However, once the seed is planted in soil and watered, the outer husk must break. Its completeness and usefulness "dies." Without the death of the husk, the seed will never produce fruit and will abide by itself alone, just as Jesus said.

Likewise, our spiritual development unfolds through a similar process that is sequenced through a time of breaking, dying and finally culminates in an inner rebirth. The Lord does not have to create difficulties to come against us; there are pressures, people and perplexities in abundance   even direct satanic attacks   that He can orchestrate to break the outer man, and awaken and release our inner self.

We fight against the idea, but brokenness and the death of our old self are integral parts of our spiritual journey. Our outer, husk nature must break.  It must experience death in order for our inner man to find true spiritual life with Christ. Every genuine spiritual advance comes because, in some way, our outer man breaks and our inner man is touched and made alive by the breath of God.  Beloved, every act of true faith comes because this inner man responds to the promise of God.  Genuine worship   that which exists only in spirit and in truth   is the product of God intimately loving the inner man, even at the funeral of the outer.

As it is written, "God {sees} not as man sees, for man looks at the outward appearance, but the LORD looks at the heart" (1 Sam 16:7).  Even at this moment, our Father, who sees in secret, is looking at the inner man of your heart. 

A Christ Encounter
Paul is speaking of these two aspects of our identity when he writes, "though our outer man is decaying, yet our inner man is being renewed day by day" (2 Cor 4:16). Again, he tells us that he joyfully concurs "with the law of God in the inner man" (Rom 7:22). Finally, he prays that God would grant us "to be strengthened with power through His Spirit in the inner man" (Eph 3:16).

If we do not suffer the death of the outer person, its husk nature becomes a mask that hides the corruption and selfish motives of our hearts.
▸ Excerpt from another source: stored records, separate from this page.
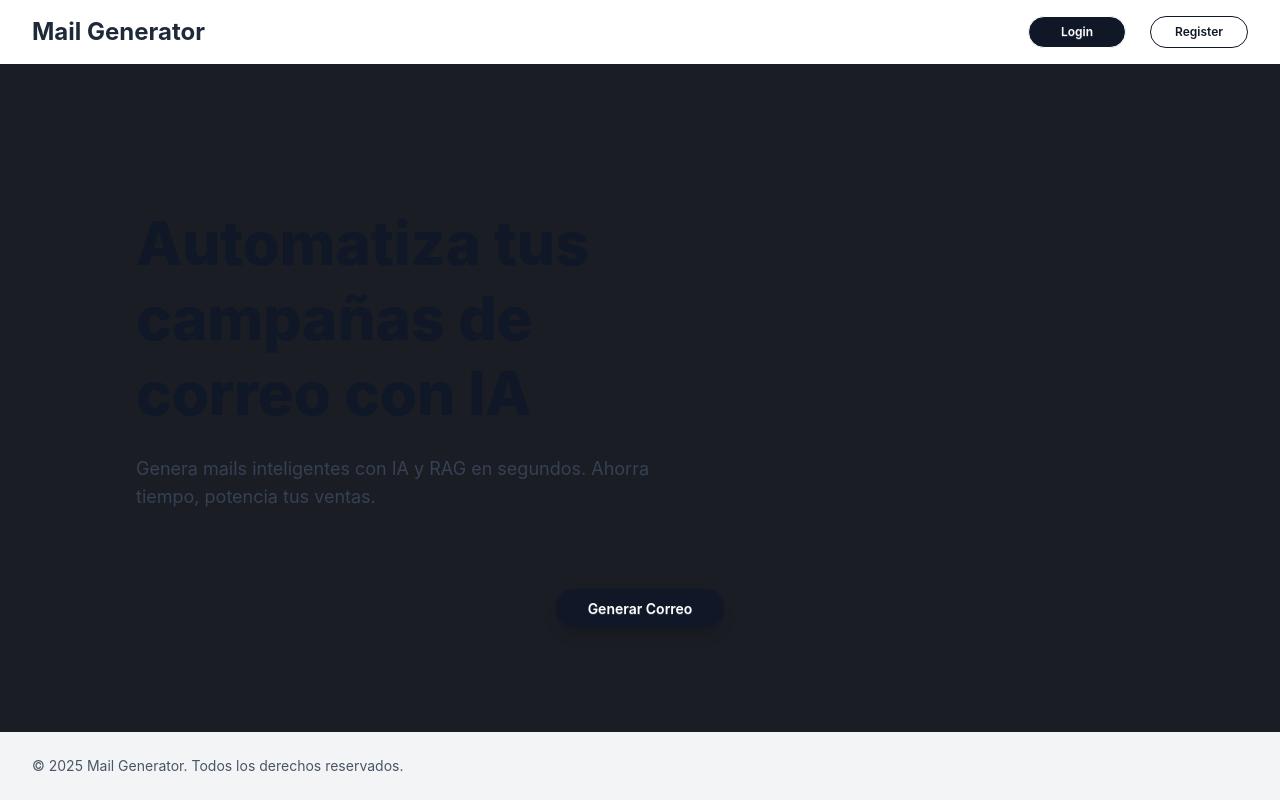
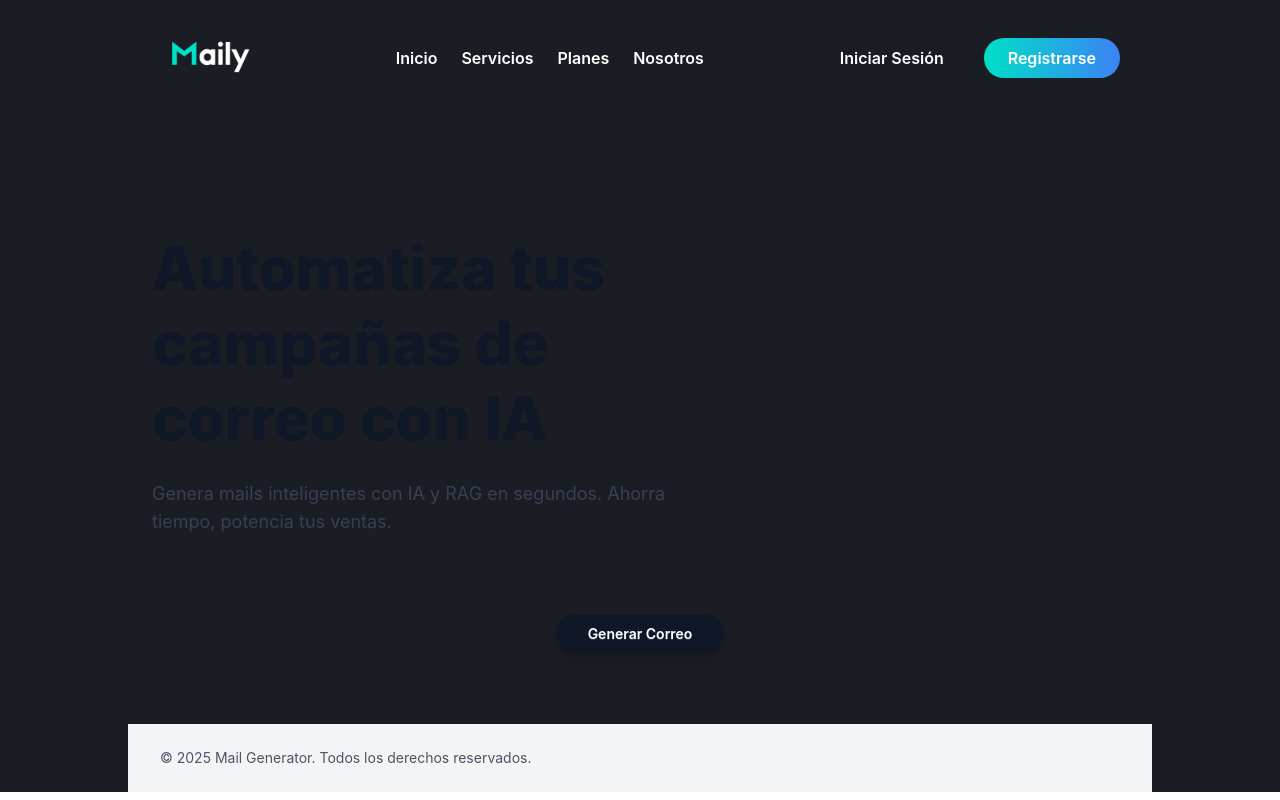
Before and after one commit to LuiangDev/express-team12, a React (Vite) app in the folder client/: page / in a window 1280 px wide. Built offline with nearby package versions, Linux system fonts and the light colour scheme.

Commit message:
Update styles of navbar

```diff
--- a/client/src/components/Navbar.tsx
+++ b/client/src/components/Navbar.tsx
@@ -1,28 +1,46 @@
 import { Link } from "react-router-dom";
+import logo1 from "../assets/logo1.png"; // Asegúrate de que la ruta sea correcta
 
 export default function Navbar() {
   return (
-    <div className="navbar bg-white text-gray-800 px-8 py-4 flex flex-between items-center">
+    <div className="navbar text-white px-8 py-4 flex justify-between items-center">
+      {/* Logo */}
       <div className="flex-1">
-        <Link to="/" className="text-2xl font-bold">
-          Mail Generator
-        </Link>
-      </div>
-      <div className="flex items-center mr-6">
-        <Link
-          to="/"
-          className="btn btn-outline btn-sm bg-gray-900 text-white px-8 py-2 rounded-2xl hover:bg-gray-800 transition-colors "
-        >
-          Login
+        <Link to="/" className="">
+          <img
+            src={logo1}
+            alt="Maily1 Logo"
+            className="w-[99px] object-contain"
+          />
         </Link>
       </div>
 
-      <div className="flex items-center">
+      {/* Menú de navegación */}
+      <ul className="flex gap-6 text-base font-semibold">
+        <li>
+          <Link to="/" className="hover:text-secondary">Inicio</Link>
+        </li>
+        <li>
+          <Link to="/" className="hover:text-secondary">Servicios</Link>
+        </li>
+        <li>
+          <Link to="/" className="hover:text-secondary">Planes</Link>
+        </li>
+        <li>
+          <Link to="/" className="hover:text-secondary">Nosotros</Link>
+        </li>
+      </ul>
+
+      {/* Botones de sesión */}
+      <div className="flex gap-4 ml-28">
+        <Link to="/" className="text-base font-semibold hover:text-secondary px-6 py-2 transition-colors">
+          Iniciar Sesión
+        </Link>
         <Link
           to="/"
-          className="btn btn-outline btn-sm text-gray-900 px-6 py-2 rounded-2xl border-1 border-gray-900 hover:bg-gray-200 transition-colors"
+          className="text-base font-semibold px-6 py-2 rounded-full text-white bg-gradient-custom hover:opacity-90 transition"
         >
-          Register
+          Registrarse
         </Link>
       </div>
     </div>
--- a/client/src/index.css
+++ b/client/src/index.css
@@ -16,3 +16,11 @@ body {
   color: var(--color-quaternary);
   font-family: var(--font-primary);
 }
+
+.bg-gradient-custom {
+  background-image: linear-gradient(
+    to right,
+    var(--color-secondary),
+    var(--color-tertiary)
+  );
+}
--- a/client/src/pages/Home.tsx
+++ b/client/src/pages/Home.tsx
@@ -4,7 +4,7 @@ import Footer from "../components/Footer";
 
 export default function Home() {
   return (
-    <div className="flex flex-col min-h-screen text-gray-900">
+    <div className="flex flex-col min-h-screen text-gray-900 max-w-5xl mx-auto -mt-2">
       <Navbar />
       <div className="flex flex-1 items-center justify-center">
         <Hero />
```
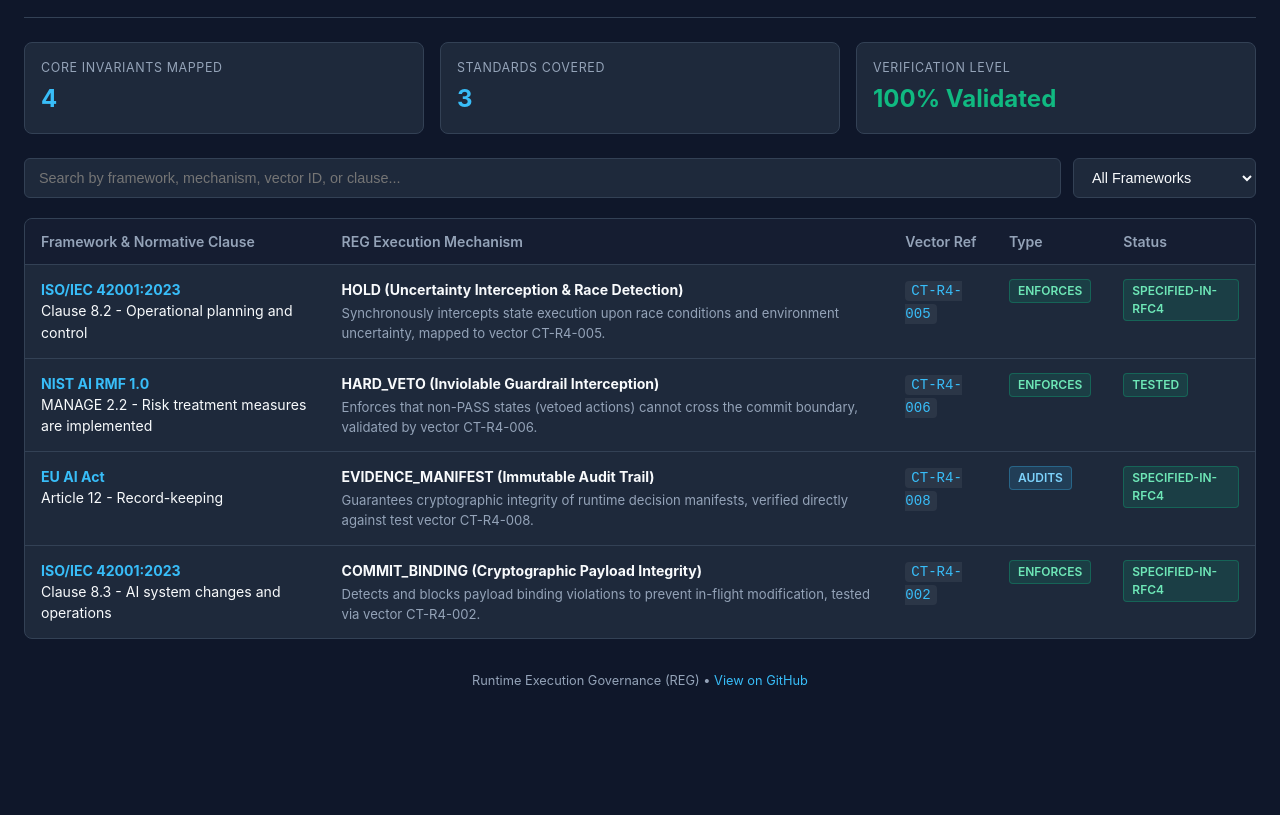
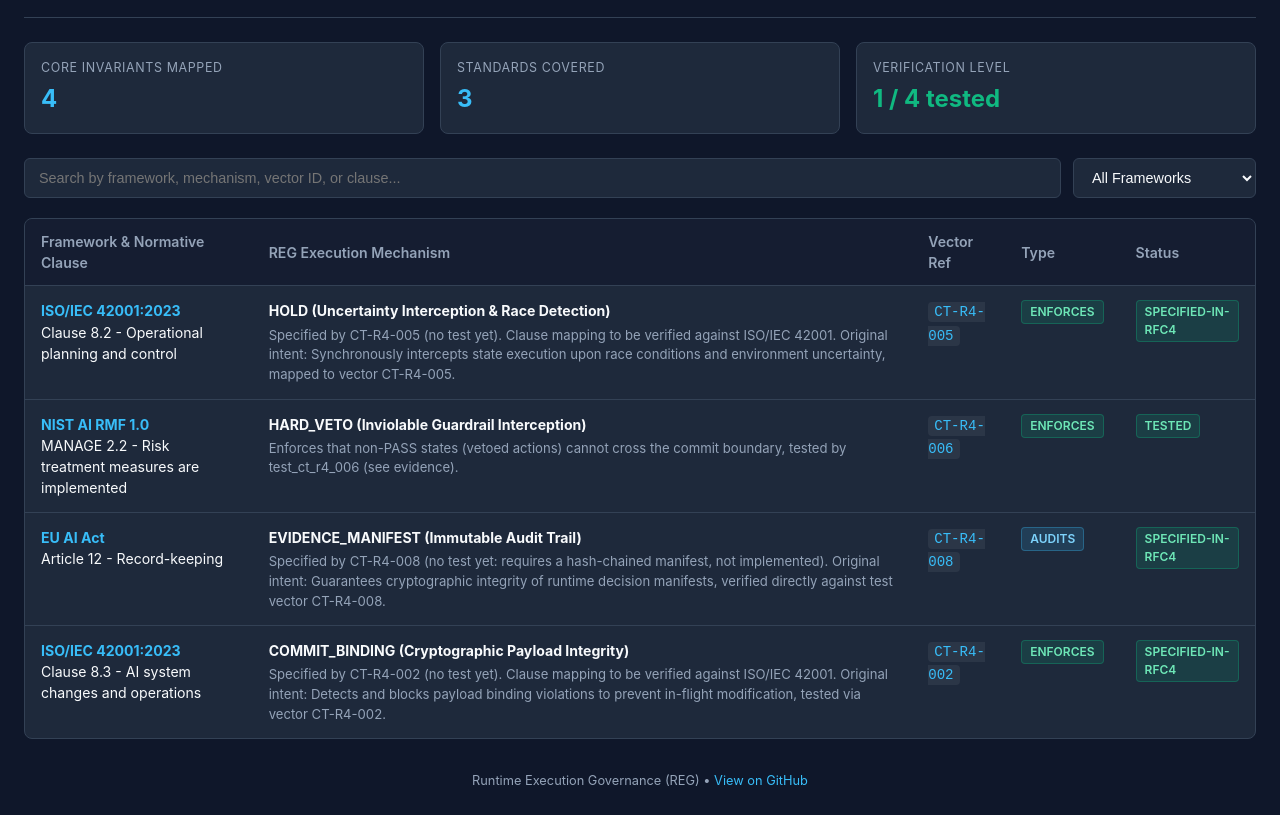
Before and after one commit to skiredj-prog/reg-conformance, a plain HTML site: page crosswalk/index.html in a window 1280 px wide. Shown: the part 116-931 px from the top of the page. Before the commit the page ends 831 px from the top, so only its background shows below. Drawn offline with Linux system fonts and the light colour scheme.

Commit message:
fix(crosswalk): remove unverified test claims and the 100% Validated metric
- The metric showed 100% Validated; one entry is tested, three are specified.
  It now reads '1 / 4 tested'.
- Three descriptions claimed tests that do not exist (CT-R4-002, 005, 008).
  They now state 'Specified ... (no test yet)'.
- ISO clause mappings (8.2, 8.3) are flagged for verification against the standard.
- The NIST MAN2.2 description now names the test it relies on.

```diff
--- a/crosswalk/data/crosswalk.json
+++ b/crosswalk/data/crosswalk.json
@@ -7,7 +7,7 @@
     "vector_ref": "CT-R4-005",
     "conformance_type": "enforces",
     "verification_status": "specified-in-rfc4",
-    "description": "Synchronously intercepts state execution upon race conditions and environment uncertainty, mapped to vector CT-R4-005."
+    "description": "Specified by CT-R4-005 (no test yet). Clause mapping to be verified against ISO/IEC 42001. Original intent: Synchronously intercepts state execution upon race conditions and environment uncertainty, mapped to vector CT-R4-005."
   },
   {
     "id": "CW-NIST-MAN2.2",
@@ -17,7 +17,7 @@
     "vector_ref": "CT-R4-006",
     "conformance_type": "enforces",
     "verification_status": "tested",
-    "description": "Enforces that non-PASS states (vetoed actions) cannot cross the commit boundary, validated by vector CT-R4-006.",
+    "description": "Enforces that non-PASS states (vetoed actions) cannot cross the commit boundary, tested by test_ct_r4_006 (see evidence).",
     "evidence": {
       "repo": "skiredj-prog/tenir-conformance-s1-g1",
       "test": "tests/test_g0_s11_transition.py::test_ct_r4_006_non_pass_cannot_cross_commit_no_effect",
@@ -35,7 +35,7 @@
     "vector_ref": "CT-R4-008",
     "conformance_type": "audits",
     "verification_status": "specified-in-rfc4",
-    "description": "Guarantees cryptographic integrity of runtime decision manifests, verified directly against test vector CT-R4-008."
+    "description": "Specified by CT-R4-008 (no test yet: requires a hash-chained manifest, not implemented). Original intent: Guarantees cryptographic integrity of runtime decision manifests, verified directly against test vector CT-R4-008."
   },
   {
     "id": "CW-ISO-8.3",
@@ -45,6 +45,6 @@
     "vector_ref": "CT-R4-002",
     "conformance_type": "enforces",
     "verification_status": "specified-in-rfc4",
-    "description": "Detects and blocks payload binding violations to prevent in-flight modification, tested via vector CT-R4-002."
+    "description": "Specified by CT-R4-002 (no test yet). Clause mapping to be verified against ISO/IEC 42001. Original intent: Detects and blocks payload binding violations to prevent in-flight modification, tested via vector CT-R4-002."
   }
 ]
--- a/crosswalk/index.html
+++ b/crosswalk/index.html
@@ -97,7 +97,7 @@
       </div>
       <div class="metric-card">
         <div class="metric-label">Verification Level</div>
-        <div class="metric-value" style="color:#10b981;">100% Validated</div>
+        <div class="metric-value" style="color:#10b981;">1 / 4 tested</div>
       </div>
     </div>
 
```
Without personal, first hand contact with our spiritual need of the Savior, we become Pharisaic in nature: trusting in ourselves that we are righteous while viewing others with contemp (see Lk 18:9). We may not wear the robes of a Pharisee, but we possess the attitude of one. To save us, Christ must confront us.

I'm thinking of Paul. Here was a man who was a "Pharisee of Pharisees," a man who was self-righteous, a persecutor of the church.  Paul hid his true character behind the religious mask of a Pharisee.  But when the Lord met him on the road to Damascus, Paul not only saw God's glory, he saw his personal corruption in Christ's light. His self-righteous opinion of himself was crushed; his outer man, broken.

Likewise, we too are on a journey.  We cannot help but come to God as we are. Yet, beloved, there will be a time when we meet Jesus in a new way.  It will not be goose bumps and chills; it will be devastating and liberating at the same time.  The Lord's goal will be to remove the falseness of our outer man to awaken love in the inner.  He meets us on the road to "De-mask us."

Yes, dear friend, our opinion of ourselves will be crushed; we will be more passionately humble.   Our need of a Savior will no longer be just a doctrine; it will become a desperate fact of our lives, as we meet Christ on the road to De-mask us.